━━━ Dataset

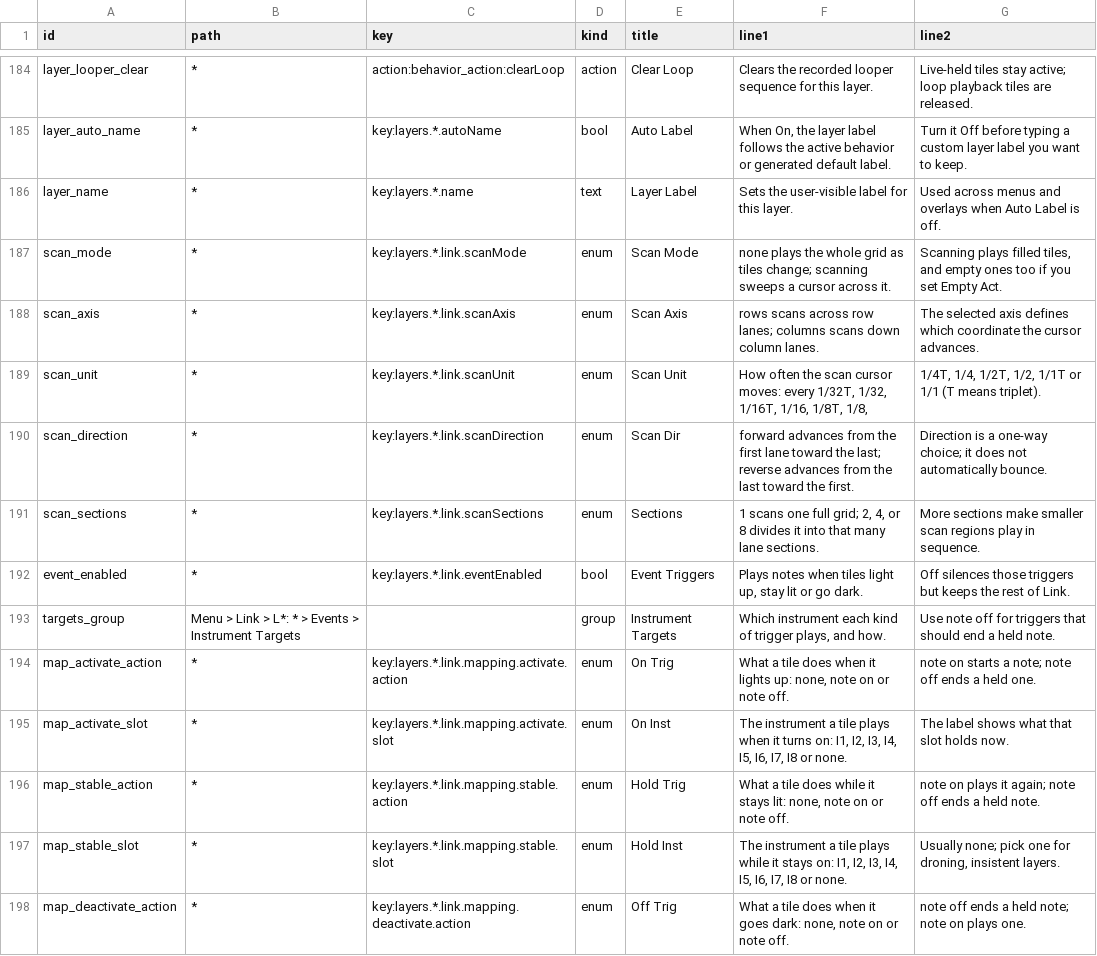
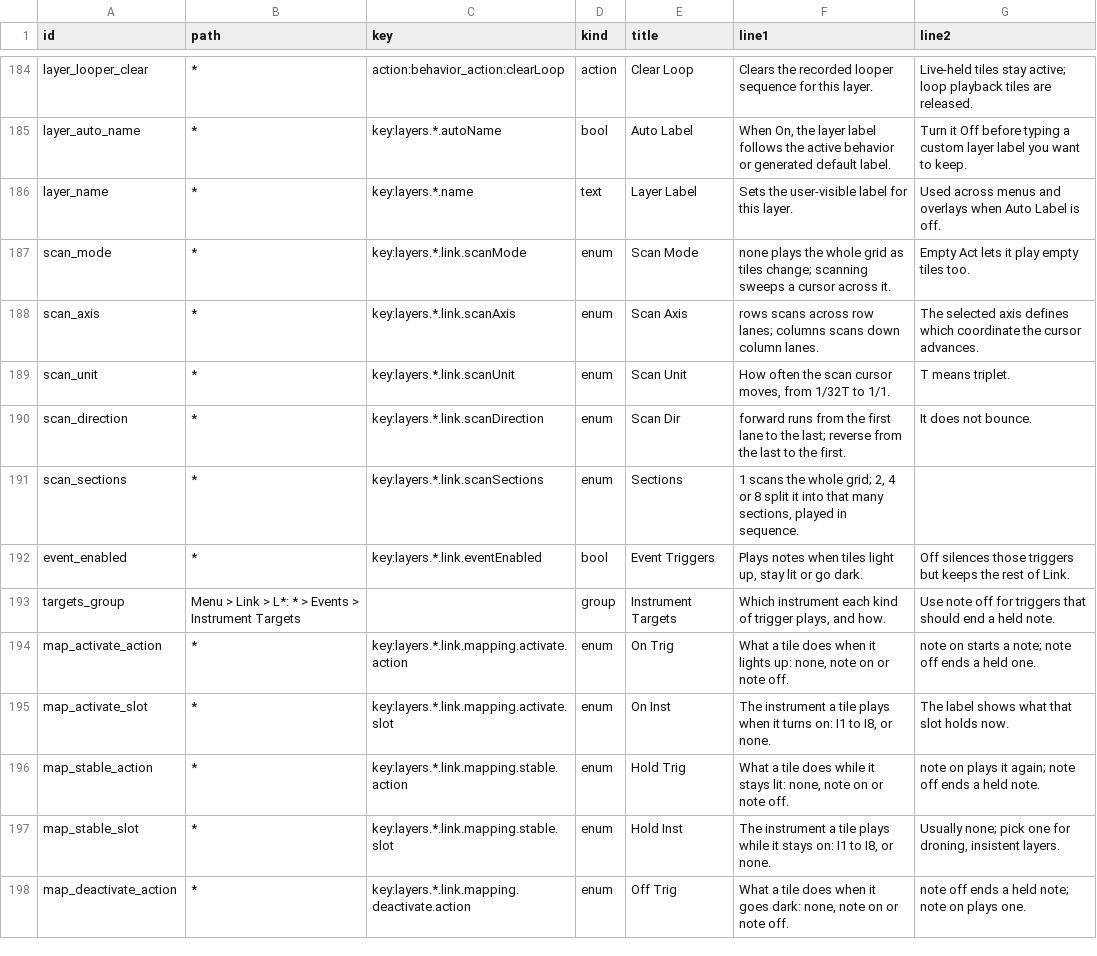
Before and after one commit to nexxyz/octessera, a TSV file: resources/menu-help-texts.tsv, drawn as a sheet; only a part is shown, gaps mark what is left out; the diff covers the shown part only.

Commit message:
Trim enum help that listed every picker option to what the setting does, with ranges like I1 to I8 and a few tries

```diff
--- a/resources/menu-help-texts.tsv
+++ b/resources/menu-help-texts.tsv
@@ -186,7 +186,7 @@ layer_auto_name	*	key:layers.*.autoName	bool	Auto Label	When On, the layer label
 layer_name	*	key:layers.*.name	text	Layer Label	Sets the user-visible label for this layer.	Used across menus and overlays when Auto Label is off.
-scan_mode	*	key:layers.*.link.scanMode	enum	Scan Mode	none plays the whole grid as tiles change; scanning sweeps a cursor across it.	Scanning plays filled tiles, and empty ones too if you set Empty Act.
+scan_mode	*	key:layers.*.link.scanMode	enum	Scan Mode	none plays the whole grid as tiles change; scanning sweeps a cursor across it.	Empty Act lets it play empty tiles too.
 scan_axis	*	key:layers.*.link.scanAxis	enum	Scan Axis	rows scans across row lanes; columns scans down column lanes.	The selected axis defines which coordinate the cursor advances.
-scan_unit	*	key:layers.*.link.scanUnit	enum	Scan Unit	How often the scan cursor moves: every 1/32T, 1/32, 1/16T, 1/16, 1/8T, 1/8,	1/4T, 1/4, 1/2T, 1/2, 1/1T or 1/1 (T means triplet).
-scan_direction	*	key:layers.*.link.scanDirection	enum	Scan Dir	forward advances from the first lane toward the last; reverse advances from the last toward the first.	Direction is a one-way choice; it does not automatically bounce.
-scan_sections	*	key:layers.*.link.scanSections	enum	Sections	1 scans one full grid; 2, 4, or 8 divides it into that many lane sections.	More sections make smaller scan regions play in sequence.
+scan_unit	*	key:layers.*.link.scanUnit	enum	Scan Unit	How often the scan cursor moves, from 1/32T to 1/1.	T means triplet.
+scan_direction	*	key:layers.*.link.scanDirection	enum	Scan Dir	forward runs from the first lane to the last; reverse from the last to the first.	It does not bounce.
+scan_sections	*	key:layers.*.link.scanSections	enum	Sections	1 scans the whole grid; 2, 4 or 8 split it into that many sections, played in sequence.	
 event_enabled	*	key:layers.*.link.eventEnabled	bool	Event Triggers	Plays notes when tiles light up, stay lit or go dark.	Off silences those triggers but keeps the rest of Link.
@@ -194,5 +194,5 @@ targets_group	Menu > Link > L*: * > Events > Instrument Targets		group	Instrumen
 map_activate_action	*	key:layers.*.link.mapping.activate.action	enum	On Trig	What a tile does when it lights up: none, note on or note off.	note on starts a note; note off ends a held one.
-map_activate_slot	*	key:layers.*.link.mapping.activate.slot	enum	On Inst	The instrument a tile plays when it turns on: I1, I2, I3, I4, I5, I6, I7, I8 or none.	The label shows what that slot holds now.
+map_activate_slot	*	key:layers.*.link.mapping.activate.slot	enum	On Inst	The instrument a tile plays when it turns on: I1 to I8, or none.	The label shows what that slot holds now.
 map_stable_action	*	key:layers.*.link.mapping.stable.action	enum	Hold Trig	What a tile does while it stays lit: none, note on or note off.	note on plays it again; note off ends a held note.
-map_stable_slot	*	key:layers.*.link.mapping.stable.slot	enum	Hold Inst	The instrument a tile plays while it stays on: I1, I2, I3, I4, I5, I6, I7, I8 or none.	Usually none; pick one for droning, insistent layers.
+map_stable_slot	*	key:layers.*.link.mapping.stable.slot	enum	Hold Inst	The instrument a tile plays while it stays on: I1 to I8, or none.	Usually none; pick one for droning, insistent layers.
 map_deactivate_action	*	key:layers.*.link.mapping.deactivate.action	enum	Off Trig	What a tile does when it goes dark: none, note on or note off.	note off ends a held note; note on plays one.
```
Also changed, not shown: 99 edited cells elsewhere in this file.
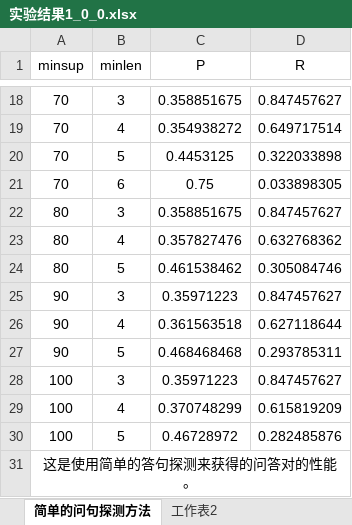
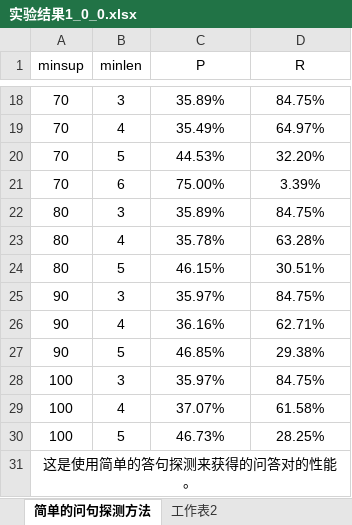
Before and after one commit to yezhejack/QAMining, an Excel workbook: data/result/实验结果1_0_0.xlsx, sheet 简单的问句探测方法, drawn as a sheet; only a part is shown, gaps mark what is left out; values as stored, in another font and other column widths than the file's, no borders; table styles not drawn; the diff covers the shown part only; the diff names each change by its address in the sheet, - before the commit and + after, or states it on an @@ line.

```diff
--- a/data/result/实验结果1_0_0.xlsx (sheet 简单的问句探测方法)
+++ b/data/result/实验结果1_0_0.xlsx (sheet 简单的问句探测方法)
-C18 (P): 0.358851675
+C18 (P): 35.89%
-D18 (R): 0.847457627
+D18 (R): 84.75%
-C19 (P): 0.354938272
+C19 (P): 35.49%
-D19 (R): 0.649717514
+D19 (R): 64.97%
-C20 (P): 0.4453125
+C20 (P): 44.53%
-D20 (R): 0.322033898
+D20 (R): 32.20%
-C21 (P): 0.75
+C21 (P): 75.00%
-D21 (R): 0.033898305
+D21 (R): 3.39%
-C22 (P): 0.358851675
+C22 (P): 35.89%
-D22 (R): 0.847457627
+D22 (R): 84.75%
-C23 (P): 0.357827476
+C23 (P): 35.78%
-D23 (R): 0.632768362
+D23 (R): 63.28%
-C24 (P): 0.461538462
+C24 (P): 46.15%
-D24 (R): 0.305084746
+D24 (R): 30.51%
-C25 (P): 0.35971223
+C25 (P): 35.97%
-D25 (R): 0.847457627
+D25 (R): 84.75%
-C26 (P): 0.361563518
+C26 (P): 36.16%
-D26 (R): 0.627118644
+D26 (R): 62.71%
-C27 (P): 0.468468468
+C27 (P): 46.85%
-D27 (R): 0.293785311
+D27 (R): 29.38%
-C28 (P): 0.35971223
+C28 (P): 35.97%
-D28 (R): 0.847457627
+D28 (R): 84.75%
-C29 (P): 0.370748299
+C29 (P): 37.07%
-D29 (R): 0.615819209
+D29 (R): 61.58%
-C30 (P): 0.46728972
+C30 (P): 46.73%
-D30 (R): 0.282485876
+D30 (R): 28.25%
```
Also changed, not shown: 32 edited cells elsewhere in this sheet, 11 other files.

━━━━━━

→ Directions for this task
Each line of the listing above that includes the word "resources" should be copied.

→ Exercise solution
Before and after one commit to nexxyz/octessera, a TSV file: resources/menu-help-texts.tsv, drawn as a sheet; only a part is shown, gaps mark what is left out; the diff covers the shown part only.
--- a/resources/menu-help-texts.tsv
+++ b/resources/menu-help-texts.tsv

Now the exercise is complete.